If every vampire created just one new vampire every year, in 33 years there’d be no more humans. Vampires (or at least vampire stories) have been around for much longer than that, so obviously there’s something else limiting their numbers. You might say “people are discovering and killing them,” but if that were the case vampires wouldn’t be the stuff of fiction but rather pests with exterminators listed in the Yellow Pages. (Okay, so the Yellow Pages don’t really exist anymore, but I think you get the idea.)

Many fantasy writers deal with this problem by setting their stories in completely fictional worlds. I blame Tolkien for so many authors taking this easy way out.

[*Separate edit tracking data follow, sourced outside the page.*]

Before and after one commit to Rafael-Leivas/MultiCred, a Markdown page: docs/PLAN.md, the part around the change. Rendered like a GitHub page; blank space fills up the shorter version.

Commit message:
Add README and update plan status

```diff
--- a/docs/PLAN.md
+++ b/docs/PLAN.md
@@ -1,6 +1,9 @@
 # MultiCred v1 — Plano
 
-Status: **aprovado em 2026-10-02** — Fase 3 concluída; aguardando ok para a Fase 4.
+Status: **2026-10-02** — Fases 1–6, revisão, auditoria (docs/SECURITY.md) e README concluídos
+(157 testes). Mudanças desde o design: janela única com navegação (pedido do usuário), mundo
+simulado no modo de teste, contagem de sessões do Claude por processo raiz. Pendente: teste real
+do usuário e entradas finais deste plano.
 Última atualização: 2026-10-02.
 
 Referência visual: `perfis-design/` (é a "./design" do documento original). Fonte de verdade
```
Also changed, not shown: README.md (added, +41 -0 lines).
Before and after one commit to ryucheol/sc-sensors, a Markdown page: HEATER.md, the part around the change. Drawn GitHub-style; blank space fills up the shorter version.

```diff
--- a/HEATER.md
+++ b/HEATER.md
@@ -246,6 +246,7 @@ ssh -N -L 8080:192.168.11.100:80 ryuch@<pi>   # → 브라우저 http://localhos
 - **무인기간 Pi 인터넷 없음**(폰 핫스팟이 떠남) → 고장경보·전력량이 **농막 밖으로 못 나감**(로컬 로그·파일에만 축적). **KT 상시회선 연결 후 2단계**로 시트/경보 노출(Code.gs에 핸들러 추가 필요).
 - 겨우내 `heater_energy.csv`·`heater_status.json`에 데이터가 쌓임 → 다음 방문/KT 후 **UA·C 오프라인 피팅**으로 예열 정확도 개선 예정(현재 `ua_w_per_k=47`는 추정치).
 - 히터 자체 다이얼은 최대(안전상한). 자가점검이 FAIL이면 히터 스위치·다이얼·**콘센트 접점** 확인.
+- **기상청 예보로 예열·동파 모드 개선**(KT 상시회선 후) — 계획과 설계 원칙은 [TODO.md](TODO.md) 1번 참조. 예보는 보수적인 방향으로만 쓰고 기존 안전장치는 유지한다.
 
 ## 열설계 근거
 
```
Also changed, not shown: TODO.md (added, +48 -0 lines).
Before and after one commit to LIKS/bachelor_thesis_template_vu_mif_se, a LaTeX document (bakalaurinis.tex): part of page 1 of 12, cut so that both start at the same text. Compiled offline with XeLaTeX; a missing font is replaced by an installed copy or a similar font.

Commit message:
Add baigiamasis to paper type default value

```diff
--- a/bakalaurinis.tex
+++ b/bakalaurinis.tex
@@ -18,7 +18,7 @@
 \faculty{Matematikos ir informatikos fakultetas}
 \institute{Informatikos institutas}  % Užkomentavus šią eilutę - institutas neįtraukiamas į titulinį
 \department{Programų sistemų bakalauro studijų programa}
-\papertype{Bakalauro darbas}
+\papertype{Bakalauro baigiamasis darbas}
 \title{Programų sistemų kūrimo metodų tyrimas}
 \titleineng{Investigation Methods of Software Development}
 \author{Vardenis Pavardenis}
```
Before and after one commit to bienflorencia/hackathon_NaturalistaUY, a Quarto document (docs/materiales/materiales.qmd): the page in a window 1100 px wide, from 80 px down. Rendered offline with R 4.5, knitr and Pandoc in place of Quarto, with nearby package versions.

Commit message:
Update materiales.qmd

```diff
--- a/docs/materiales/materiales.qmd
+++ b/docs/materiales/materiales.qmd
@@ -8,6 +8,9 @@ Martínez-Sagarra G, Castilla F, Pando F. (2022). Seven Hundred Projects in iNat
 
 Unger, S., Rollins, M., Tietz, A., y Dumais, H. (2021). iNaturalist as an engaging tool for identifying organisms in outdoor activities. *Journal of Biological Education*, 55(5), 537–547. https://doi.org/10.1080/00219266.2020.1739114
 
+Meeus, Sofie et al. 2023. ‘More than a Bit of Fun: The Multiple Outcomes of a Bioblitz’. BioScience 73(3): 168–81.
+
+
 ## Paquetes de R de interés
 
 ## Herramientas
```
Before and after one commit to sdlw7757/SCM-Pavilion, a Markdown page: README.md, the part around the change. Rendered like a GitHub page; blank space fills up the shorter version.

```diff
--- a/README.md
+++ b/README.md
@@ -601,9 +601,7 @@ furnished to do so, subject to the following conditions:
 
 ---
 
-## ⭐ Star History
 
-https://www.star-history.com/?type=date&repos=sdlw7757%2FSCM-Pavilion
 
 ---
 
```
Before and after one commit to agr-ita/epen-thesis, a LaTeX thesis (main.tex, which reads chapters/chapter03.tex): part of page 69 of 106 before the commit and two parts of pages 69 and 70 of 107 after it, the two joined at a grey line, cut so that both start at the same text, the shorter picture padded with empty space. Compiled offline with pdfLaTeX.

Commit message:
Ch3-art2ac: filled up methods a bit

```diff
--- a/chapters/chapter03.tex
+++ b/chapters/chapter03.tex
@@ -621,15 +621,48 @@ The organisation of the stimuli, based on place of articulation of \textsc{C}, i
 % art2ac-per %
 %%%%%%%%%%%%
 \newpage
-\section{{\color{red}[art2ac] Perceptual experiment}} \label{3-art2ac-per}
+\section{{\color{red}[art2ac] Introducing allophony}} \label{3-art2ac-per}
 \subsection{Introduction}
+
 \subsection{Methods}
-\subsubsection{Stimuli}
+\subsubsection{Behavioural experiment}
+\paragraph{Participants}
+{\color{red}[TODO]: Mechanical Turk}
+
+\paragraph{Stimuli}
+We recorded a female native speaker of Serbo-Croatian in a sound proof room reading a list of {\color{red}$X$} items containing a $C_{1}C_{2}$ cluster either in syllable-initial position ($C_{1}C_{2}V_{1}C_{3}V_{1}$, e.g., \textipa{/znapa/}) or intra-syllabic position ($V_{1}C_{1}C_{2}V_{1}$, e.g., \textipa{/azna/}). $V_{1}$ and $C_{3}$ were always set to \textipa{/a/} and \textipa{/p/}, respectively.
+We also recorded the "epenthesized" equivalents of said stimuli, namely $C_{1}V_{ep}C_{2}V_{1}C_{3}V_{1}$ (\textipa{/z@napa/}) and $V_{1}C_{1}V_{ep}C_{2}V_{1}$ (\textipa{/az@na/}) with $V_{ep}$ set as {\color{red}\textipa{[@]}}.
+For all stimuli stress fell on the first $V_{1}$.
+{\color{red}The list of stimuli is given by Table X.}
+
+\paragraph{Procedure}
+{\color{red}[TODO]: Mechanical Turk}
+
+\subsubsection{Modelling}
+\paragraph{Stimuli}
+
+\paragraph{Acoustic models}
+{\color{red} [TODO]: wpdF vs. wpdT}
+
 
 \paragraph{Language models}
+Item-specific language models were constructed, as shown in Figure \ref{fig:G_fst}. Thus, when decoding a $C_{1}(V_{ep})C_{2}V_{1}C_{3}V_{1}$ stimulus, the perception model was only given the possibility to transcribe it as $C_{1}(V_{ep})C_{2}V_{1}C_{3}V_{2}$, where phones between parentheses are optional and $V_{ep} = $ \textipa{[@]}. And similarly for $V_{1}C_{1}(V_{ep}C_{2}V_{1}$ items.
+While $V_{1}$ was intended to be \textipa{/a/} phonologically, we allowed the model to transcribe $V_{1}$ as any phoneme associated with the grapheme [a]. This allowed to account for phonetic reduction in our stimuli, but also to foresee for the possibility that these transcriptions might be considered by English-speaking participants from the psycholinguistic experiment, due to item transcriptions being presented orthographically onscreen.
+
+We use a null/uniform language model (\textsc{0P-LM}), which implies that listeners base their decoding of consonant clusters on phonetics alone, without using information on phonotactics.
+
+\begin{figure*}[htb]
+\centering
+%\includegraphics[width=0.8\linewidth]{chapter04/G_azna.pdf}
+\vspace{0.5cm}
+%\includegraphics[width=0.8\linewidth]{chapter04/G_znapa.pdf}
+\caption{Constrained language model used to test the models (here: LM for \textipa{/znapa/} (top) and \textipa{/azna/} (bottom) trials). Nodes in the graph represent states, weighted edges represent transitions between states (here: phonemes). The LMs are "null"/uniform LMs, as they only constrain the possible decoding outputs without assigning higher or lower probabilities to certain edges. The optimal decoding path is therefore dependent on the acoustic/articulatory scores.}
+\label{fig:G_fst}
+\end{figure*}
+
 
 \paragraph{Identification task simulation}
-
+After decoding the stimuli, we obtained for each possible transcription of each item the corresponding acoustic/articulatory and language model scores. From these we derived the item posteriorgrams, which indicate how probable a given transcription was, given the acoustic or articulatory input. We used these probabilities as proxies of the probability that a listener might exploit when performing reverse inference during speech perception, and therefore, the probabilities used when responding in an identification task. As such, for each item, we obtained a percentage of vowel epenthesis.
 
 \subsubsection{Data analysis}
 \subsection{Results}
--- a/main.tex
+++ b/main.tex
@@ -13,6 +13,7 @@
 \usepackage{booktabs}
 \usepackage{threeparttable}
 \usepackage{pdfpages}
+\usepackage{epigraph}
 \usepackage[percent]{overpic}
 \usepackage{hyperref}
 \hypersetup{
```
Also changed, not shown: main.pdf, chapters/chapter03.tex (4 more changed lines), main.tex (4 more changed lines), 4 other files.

One of my favorite writers, Larry Niven, came up with a good explanation for why magic may have been prevalent millennia ago but is scarce now. He wrote several stories around the idea that magic is a non-renewable resource, like fossil fuel, and that earlier magical civilizations used it all up. The weapon of (magical) mass destruction he devised, the Wizard’s Wheel, worked by burning up all the magic in an area, thus killing all the creatures there that relied on magic to survive.

My own approach is that Magic is a type of energy, sort of like sound. Like sound you need to have “ears” to hear it and “vocal cords” to generate it. (It’s a poor analogue, but I hope you get the idea.) Roughly one in 10,000 people have any capability to sense or manipulate it. Most of those are not really aware of their magical prowess, and attribute their ability to persuade people, or make business decisions, or whatever, to other sources.

Or they just go insane.

Magic, being energy, can be converted from one form to another. Entropy applies, meaning that it’s easier to convert Magic into other forms of energy than vice versa.

What about magical creatures? In my world magic is constantly being replenished (think “manna from heaven”) and used. Most creatures have a little bit of magic helping to power their lives. More magical creatures tend to gather magic from their environment, concentrating it in themselves. Humans use magic to power their thought processes, which is why scientists can isolate sensory signals in the brain but can’t tell where self-awareness is located. Humans suck a lot of magic out of their environs, which results in magical creatures generally staying away from human habitats.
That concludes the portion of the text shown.